**What to work on**
Take every line from the data that has the word "imposs" in it.
Start of Entries provided
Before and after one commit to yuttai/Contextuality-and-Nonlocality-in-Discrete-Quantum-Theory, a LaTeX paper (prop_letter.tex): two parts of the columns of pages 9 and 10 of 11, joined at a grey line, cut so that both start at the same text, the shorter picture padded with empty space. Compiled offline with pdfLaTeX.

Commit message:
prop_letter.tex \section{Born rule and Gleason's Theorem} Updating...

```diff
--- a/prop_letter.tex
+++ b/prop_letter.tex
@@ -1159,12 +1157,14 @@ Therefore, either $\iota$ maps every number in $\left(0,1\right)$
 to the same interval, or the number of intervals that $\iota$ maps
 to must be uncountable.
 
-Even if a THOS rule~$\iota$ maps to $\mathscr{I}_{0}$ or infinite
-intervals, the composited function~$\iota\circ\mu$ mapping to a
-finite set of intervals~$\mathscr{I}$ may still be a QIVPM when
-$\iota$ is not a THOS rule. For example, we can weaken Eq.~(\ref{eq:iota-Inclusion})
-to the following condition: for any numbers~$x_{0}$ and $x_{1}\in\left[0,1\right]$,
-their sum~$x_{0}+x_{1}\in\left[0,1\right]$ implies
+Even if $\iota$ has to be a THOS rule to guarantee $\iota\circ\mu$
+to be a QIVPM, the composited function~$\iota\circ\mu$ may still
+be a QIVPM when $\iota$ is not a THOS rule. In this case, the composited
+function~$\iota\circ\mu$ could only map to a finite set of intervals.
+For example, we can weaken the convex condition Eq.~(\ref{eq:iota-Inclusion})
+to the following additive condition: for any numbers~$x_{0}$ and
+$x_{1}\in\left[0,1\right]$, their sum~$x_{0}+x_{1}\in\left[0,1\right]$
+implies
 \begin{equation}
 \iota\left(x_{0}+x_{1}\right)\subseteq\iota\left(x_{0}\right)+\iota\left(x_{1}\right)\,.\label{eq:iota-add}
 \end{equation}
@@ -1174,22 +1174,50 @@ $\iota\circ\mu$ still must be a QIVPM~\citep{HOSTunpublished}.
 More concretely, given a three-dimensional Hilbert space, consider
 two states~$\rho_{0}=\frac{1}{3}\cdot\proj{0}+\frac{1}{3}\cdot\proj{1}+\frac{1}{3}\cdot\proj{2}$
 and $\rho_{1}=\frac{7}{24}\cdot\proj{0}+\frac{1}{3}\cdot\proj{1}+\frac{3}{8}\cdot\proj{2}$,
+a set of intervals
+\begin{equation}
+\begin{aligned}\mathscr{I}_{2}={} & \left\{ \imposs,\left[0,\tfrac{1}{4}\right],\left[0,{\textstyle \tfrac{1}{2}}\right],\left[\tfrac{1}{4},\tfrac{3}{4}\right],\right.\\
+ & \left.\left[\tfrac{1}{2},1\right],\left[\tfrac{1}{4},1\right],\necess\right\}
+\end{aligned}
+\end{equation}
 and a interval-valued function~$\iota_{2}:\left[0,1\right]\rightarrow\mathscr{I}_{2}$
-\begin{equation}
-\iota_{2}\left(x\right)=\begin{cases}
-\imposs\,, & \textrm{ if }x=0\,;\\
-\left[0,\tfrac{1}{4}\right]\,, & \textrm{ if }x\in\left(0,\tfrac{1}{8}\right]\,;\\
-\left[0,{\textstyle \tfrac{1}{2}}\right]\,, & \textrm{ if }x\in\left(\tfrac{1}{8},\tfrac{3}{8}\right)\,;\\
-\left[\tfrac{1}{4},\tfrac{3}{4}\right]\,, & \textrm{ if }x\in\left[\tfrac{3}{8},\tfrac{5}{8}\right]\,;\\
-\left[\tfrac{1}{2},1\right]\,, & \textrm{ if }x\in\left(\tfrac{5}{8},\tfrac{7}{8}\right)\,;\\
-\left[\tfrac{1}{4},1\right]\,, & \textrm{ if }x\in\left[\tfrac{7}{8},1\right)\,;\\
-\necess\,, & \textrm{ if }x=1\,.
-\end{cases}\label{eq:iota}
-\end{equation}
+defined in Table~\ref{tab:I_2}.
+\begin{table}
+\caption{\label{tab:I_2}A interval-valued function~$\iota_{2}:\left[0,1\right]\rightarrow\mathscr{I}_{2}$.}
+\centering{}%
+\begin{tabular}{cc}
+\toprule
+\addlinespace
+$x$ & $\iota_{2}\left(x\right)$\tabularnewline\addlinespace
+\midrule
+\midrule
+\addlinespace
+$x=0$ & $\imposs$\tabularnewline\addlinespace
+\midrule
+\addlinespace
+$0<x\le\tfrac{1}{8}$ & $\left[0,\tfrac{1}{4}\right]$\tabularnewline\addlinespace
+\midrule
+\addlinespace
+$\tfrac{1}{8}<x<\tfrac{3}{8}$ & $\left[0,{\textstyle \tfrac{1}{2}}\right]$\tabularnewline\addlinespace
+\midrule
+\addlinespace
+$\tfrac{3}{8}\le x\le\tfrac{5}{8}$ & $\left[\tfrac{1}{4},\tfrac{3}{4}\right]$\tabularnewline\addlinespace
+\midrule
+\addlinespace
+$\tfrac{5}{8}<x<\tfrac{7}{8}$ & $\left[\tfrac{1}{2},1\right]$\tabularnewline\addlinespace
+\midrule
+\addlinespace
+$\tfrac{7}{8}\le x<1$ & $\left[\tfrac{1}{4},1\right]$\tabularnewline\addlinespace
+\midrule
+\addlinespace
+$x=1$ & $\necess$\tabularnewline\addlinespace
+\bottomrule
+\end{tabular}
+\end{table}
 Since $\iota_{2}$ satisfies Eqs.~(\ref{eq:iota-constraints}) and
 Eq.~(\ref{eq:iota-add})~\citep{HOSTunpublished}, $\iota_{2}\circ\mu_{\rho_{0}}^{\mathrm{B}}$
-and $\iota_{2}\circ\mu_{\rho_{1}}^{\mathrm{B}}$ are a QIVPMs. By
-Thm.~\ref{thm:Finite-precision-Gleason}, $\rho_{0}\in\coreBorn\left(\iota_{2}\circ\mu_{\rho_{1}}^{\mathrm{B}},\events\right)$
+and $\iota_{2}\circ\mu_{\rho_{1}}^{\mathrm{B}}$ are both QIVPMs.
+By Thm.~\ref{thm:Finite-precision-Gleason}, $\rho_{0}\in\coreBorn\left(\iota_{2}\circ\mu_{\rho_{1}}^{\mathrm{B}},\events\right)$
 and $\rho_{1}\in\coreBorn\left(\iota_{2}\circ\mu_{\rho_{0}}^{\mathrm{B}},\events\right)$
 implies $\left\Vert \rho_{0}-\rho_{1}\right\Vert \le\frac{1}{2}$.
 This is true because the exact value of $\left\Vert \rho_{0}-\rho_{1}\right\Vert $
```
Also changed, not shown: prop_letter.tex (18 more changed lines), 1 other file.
End of Entries provided
**Problem solution**
+\begin{aligned}\mathscr{I}_{2}={} & \left\{ \imposs,\left[0,\tfrac{1}{4}\right],\left[0,{\textstyle \tfrac{1}{2}}\right],\left[\tfrac{1}{4},\tfrac{3}{4}\right],\right.\\
-\imposs\,, & \textrm{ if }x=0\,;\\
+$x=0$ & $\imposs$\tabularnewline\addlinespace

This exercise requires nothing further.